* [The problem]
Please copy all of the data that follows exactly, leaving any pictures out.

Modification records:
------------------------------------------------------------------------
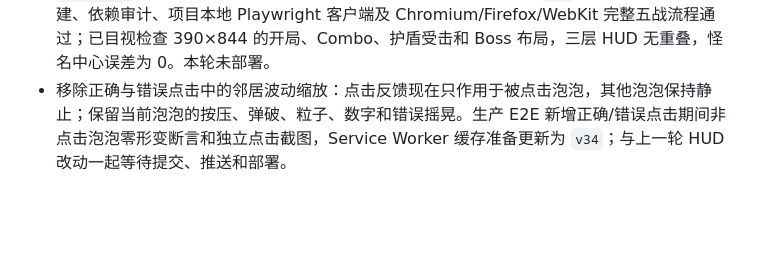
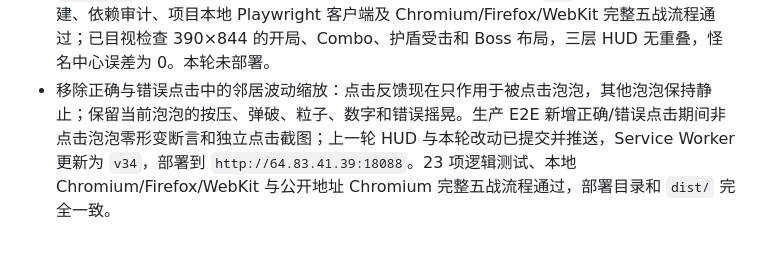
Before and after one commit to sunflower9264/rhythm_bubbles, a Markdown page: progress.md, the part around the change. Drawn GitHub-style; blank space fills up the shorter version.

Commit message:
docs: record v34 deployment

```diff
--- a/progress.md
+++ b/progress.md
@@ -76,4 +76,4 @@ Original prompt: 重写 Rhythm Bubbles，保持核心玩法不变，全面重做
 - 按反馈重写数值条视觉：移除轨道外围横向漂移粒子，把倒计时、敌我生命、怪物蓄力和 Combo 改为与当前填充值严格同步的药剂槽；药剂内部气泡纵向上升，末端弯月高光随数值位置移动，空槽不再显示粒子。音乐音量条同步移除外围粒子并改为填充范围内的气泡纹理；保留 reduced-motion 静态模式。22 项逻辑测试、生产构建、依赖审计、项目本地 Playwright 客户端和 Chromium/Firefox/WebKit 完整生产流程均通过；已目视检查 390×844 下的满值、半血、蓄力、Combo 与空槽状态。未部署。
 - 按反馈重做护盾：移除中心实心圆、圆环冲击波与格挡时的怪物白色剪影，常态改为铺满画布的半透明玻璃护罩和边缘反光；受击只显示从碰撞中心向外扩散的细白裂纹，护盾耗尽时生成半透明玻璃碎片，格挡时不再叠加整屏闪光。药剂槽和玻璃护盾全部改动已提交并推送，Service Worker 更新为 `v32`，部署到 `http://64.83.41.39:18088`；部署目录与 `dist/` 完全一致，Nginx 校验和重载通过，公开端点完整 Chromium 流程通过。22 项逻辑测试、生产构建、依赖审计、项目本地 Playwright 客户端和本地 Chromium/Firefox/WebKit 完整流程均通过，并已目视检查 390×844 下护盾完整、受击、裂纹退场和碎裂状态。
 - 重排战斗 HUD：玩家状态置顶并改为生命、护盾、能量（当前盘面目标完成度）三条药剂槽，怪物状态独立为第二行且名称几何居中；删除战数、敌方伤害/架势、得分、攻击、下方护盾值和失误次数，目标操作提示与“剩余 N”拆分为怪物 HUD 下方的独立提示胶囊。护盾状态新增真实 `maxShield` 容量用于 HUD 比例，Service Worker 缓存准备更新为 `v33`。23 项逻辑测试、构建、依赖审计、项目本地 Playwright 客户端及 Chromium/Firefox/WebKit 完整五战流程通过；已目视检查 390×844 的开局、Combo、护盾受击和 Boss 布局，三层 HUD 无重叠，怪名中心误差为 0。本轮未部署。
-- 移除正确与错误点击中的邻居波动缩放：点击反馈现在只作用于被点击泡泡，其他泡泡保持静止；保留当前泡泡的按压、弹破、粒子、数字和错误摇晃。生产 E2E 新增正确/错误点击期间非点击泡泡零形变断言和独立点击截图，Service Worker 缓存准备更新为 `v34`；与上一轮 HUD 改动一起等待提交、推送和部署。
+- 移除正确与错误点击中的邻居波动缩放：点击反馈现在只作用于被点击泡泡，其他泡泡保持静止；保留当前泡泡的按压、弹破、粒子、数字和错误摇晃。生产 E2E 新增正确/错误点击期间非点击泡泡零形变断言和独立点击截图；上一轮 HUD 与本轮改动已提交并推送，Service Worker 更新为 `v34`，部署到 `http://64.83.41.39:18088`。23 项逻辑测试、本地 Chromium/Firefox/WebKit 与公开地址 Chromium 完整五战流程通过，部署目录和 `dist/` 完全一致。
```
------------------------------------------------------------------------
* [Response]
Before and after one commit to sunflower9264/rhythm_bubbles, a Markdown page: progress.md, the part around the change. Drawn GitHub-style; blank space fills up the shorter version.

Commit message:
docs: record v34 deployment

```diff
--- a/progress.md
+++ b/progress.md
@@ -76,4 +76,4 @@ Original prompt: 重写 Rhythm Bubbles，保持核心玩法不变，全面重做
 - 按反馈重写数值条视觉：移除轨道外围横向漂移粒子，把倒计时、敌我生命、怪物蓄力和 Combo 改为与当前填充值严格同步的药剂槽；药剂内部气泡纵向上升，末端弯月高光随数值位置移动，空槽不再显示粒子。音乐音量条同步移除外围粒子并改为填充范围内的气泡纹理；保留 reduced-motion 静态模式。22 项逻辑测试、生产构建、依赖审计、项目本地 Playwright 客户端和 Chromium/Firefox/WebKit 完整生产流程均通过；已目视检查 390×844 下的满值、半血、蓄力、Combo 与空槽状态。未部署。
 - 按反馈重做护盾：移除中心实心圆、圆环冲击波与格挡时的怪物白色剪影，常态改为铺满画布的半透明玻璃护罩和边缘反光；受击只显示从碰撞中心向外扩散的细白裂纹，护盾耗尽时生成半透明玻璃碎片，格挡时不再叠加整屏闪光。药剂槽和玻璃护盾全部改动已提交并推送，Service Worker 更新为 `v32`，部署到 `http://64.83.41.39:18088`；部署目录与 `dist/` 完全一致，Nginx 校验和重载通过，公开端点完整 Chromium 流程通过。22 项逻辑测试、生产构建、依赖审计、项目本地 Playwright 客户端和本地 Chromium/Firefox/WebKit 完整流程均通过，并已目视检查 390×844 下护盾完整、受击、裂纹退场和碎裂状态。
 - 重排战斗 HUD：玩家状态置顶并改为生命、护盾、能量（当前盘面目标完成度）三条药剂槽，怪物状态独立为第二行且名称几何居中；删除战数、敌方伤害/架势、得分、攻击、下方护盾值和失误次数，目标操作提示与“剩余 N”拆分为怪物 HUD 下方的独立提示胶囊。护盾状态新增真实 `maxShield` 容量用于 HUD 比例，Service Worker 缓存准备更新为 `v33`。23 项逻辑测试、构建、依赖审计、项目本地 Playwright 客户端及 Chromium/Firefox/WebKit 完整五战流程通过；已目视检查 390×844 的开局、Combo、护盾受击和 Boss 布局，三层 HUD 无重叠，怪名中心误差为 0。本轮未部署。
-- 移除正确与错误点击中的邻居波动缩放：点击反馈现在只作用于被点击泡泡，其他泡泡保持静止；保留当前泡泡的按压、弹破、粒子、数字和错误摇晃。生产 E2E 新增正确/错误点击期间非点击泡泡零形变断言和独立点击截图，Service Worker 缓存准备更新为 `v34`；与上一轮 HUD 改动一起等待提交、推送和部署。
+- 移除正确与错误点击中的邻居波动缩放：点击反馈现在只作用于被点击泡泡，其他泡泡保持静止；保留当前泡泡的按压、弹破、粒子、数字和错误摇晃。生产 E2E 新增正确/错误点击期间非点击泡泡零形变断言和独立点击截图；上一轮 HUD 与本轮改动已提交并推送，Service Worker 更新为 `v34`，部署到 `http://64.83.41.39:18088`。23 项逻辑测试、本地 Chromium/Firefox/WebKit 与公开地址 Chromium 完整五战流程通过，部署目录和 `dist/` 完全一致。
```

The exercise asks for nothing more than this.